TASK ITEM -> Would you restate the entries below word for word, leaving out the images?

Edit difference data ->
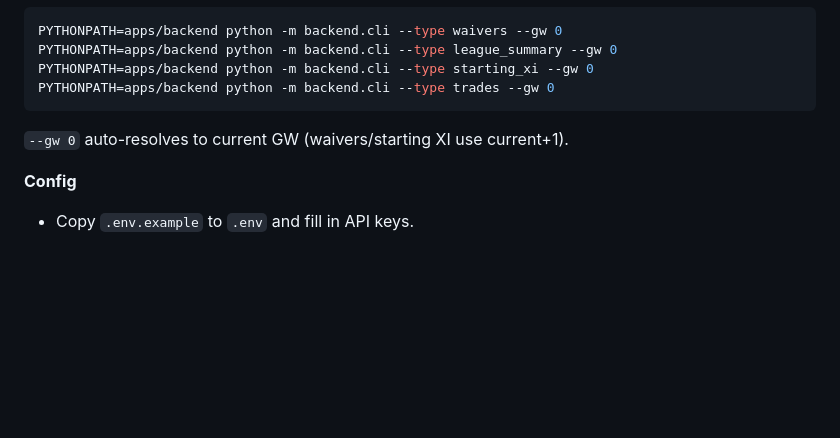
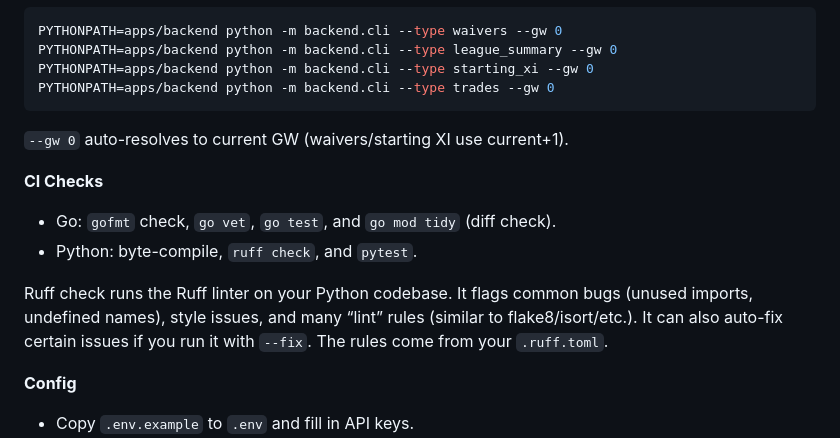
Before and after one commit to aatrey56/FPL-Draft-Agent, a Markdown page: README.md, the part around the change. GitHub-like rendering; blank space fills up the shorter version.

Commit message:
Document CI checks and Ruff

```diff
--- a/README.md
+++ b/README.md
@@ -105,6 +105,12 @@ PYTHONPATH=apps/backend python -m backend.cli --type trades --gw 0
 
 `--gw 0` auto-resolves to current GW (waivers/starting XI use current+1).
 
+**CI Checks**
+- Go: `gofmt` check, `go vet`, `go test`, and `go mod tidy` (diff check).
+- Python: byte-compile, `ruff check`, and `pytest`.
+
+Ruff check runs the Ruff linter on your Python codebase. It flags common bugs (unused imports, undefined names), style issues, and many “lint” rules (similar to flake8/isort/etc.). It can also auto-fix certain issues if you run it with `--fix`. The rules come from your `.ruff.toml`.
+
 **Config**
 - Copy `.env.example` to `.env` and fill in API keys.
 - Set `REPO_ROOT` if you run commands outside the repo root.
```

SOLUTION TO THIS PROBLEM ->
Before and after one commit to aatrey56/FPL-Draft-Agent, a Markdown page: README.md, the part around the change. GitHub-like rendering; blank space fills up the shorter version.

Commit message:
Document CI checks and Ruff

```diff
--- a/README.md
+++ b/README.md
@@ -105,6 +105,12 @@ PYTHONPATH=apps/backend python -m backend.cli --type trades --gw 0
 
 `--gw 0` auto-resolves to current GW (waivers/starting XI use current+1).
 
+**CI Checks**
+- Go: `gofmt` check, `go vet`, `go test`, and `go mod tidy` (diff check).
+- Python: byte-compile, `ruff check`, and `pytest`.
+
+Ruff check runs the Ruff linter on your Python codebase. It flags common bugs (unused imports, undefined names), style issues, and many “lint” rules (similar to flake8/isort/etc.). It can also auto-fix certain issues if you run it with `--fix`. The rules come from your `.ruff.toml`.
+
 **Config**
 - Copy `.env.example` to `.env` and fill in API keys.
 - Set `REPO_ROOT` if you run commands outside the repo root.
```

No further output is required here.